While most media attention in 2011 was focused on AB889 the California Domestic Workers' Bill of Rights, which did not pass in the 2011 legislative session, two other pieces of legislation that household employers must be aware of passed with little notice.
California Wage Theft Protection Act: Mandatory Notice of Pay to CA Employees
Household employers must provide written pay notification to employees at the time of hire, and any time a pay rate change occurs, that includes:
- Hourly and overtime pay rates per hour, as well as any special pay rates.
- The regular pay day.
- The employer's name, physical address, and telephone number.
- The name, address, and policy number of the employer's Workers' Compensation Insurance Carrier.

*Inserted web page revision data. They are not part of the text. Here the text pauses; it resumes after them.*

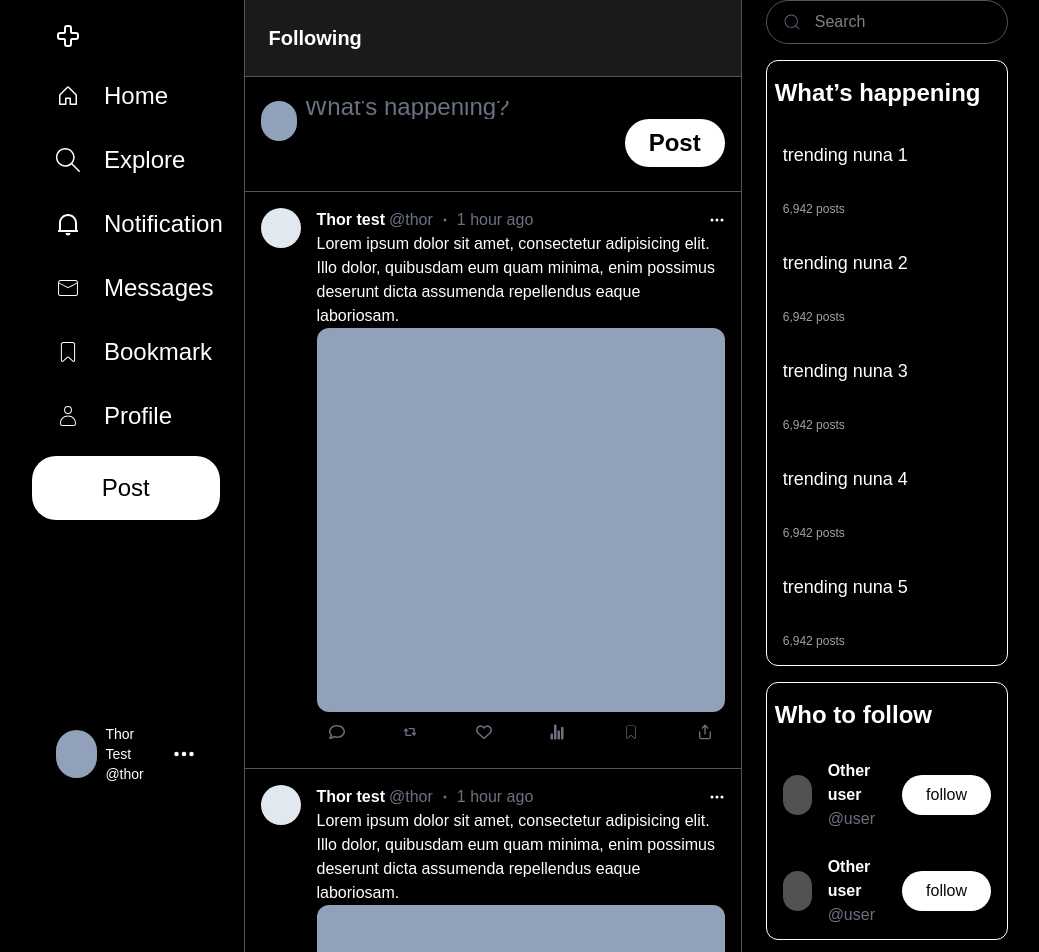
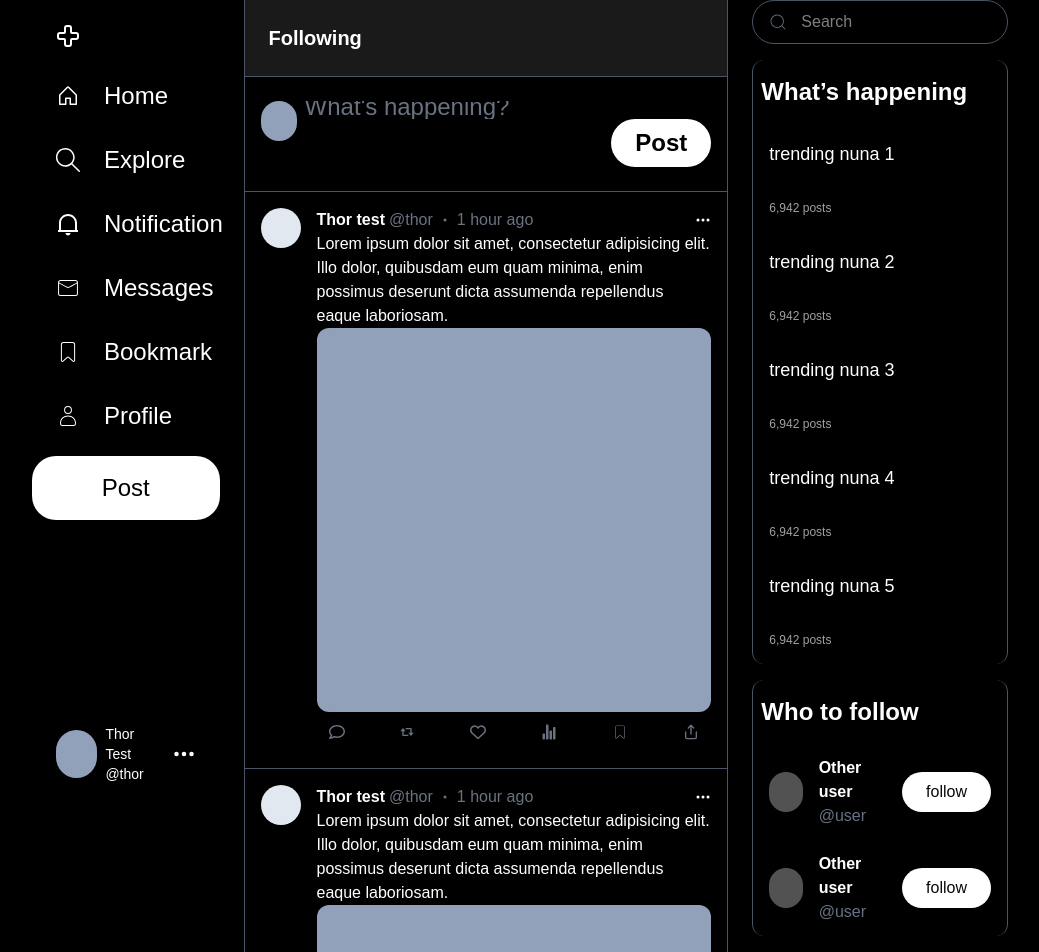
Before and after one commit to thorsanchez/Xclone, a Next.js app: page / in a window 1280 px wide. Shown: the top 952 px of the page, without its empty margins (120-1159 px from the left). Built offline with nearby package versions, Linux system fonts and the light colour scheme.

Commit message:
lagaði sticky i section og borders

```diff
--- a/src/app/page.tsx
+++ b/src/app/page.tsx
@@ -4,11 +4,11 @@ import { CiSearch } from "react-icons/ci";
 
 const Home = () => {
   return (
-    <div className="w-full min-h-screen flex justify-center items-center relative bg-black">
+    <div className="w-full min-h-screen flex justify-center items-start relative bg-black">
       <div className="max-w-[80vw] w-full flex relative">
         <LeftSidebar />
         <MainComponent />
-        <section className="w-[30%] sticky bottom-0 flex flex-col items-stretch px-6">
+        <section className="w-[30%] sticky top-0 h-screen flex flex-col items-stretch px-6">
           <div>
             <div className="relative w-full h-full">
               <div className="absolute left-0 top-0 h-full flex items-center justify-center p-4">
@@ -21,7 +21,7 @@ const Home = () => {
               ></input>
             </div>
           </div>
-          <div className="flex flex-col rounded-xl border mt-4">
+          <div className="flex flex-col rounded-xl border-l-[0.5px] border-r-[0.5px] border-gray-600 mt-4">
             <h3 className="font-bold text-2xl my-2 p-2">What’s happening</h3>
             {Array.from({ length: 5 }).map((_, i) => (
               <div key={i} className="hover:bg-white/5">
@@ -33,7 +33,7 @@ const Home = () => {
               </div>
             ))}
           </div>
-          <div className="flex flex-col rounded-xl border mt-4">
+          <div className="flex flex-col rounded-xl border-l-[0.5px] border-r-[0.5px] border-gray-600 mt-4">
             <h3 className="font-bold text-2xl my-2 p-2">Who to follow</h3>
             <div>
               {Array.from({ length: 2 }).map((_, i) => (
--- a/src/components/MainComponent.tsx
+++ b/src/components/MainComponent.tsx
@@ -9,7 +9,7 @@ import { LuShare } from "react-icons/lu";
 
 const MainComponent = () => {
   return (
-    <main className="flex w-[60%] h-full min-h-screen flex-col border-l-[0.5px] border-r-[0.5px] border-gray-600">
+    <main className="flex w-[48%] h-full min-h-screen flex-col border-l-[0.5px] border-r-[0.5px] border-gray-600">
       <h1 className="text-xl font-bold p-6 backdrop-blur bg-white/10 sticky top-0">
         Following
       </h1>
```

Additionally, employers are required to provide any notice of change to any of this information within seven days of the change. A sample CA pay rate notice may be downloaded from the 4nannytaxes.com website.
California household employers are now required to provide a pay stub with every payroll which documents the total hours worked, the total gross wages, all deductions, the net pay, as well as employer and employee names, employer address and the last 4 digits of the employee's SSN or tax id number.
Bottom line, California household employers should review their record-keeping systems and ensure that they maintain the required records, including the CA pay rate notice, and any new notices, for at least three years.
Fine for Willful Misclassification of Employees as Independent Contractors
Effective January 1, 2012, a household employer who treats their household employee as an independent contractor (issues a Form 1099 instead of a Form W-2) can be fined between $5,000 and $25,000 per occurrence. The law's definition of "willful misclassification" is any employer avoiding employee status for an individual by voluntarily and knowingly misclassifying that individual as an independent contractor. In addition to the fine, employers who are found to have incorrectly classified employees as independent contractors are responsible for paying all taxes not previously withheld, all employer taxes, and any penalties and interest on the unpaid taxes.
We have a discussion on classification of nannies and other household employees at the 4nannytaxes.com website for your review. If you would like to seek legal counsel, we refer CA clients to Bob King, Esq., the founder of Legally Nanny.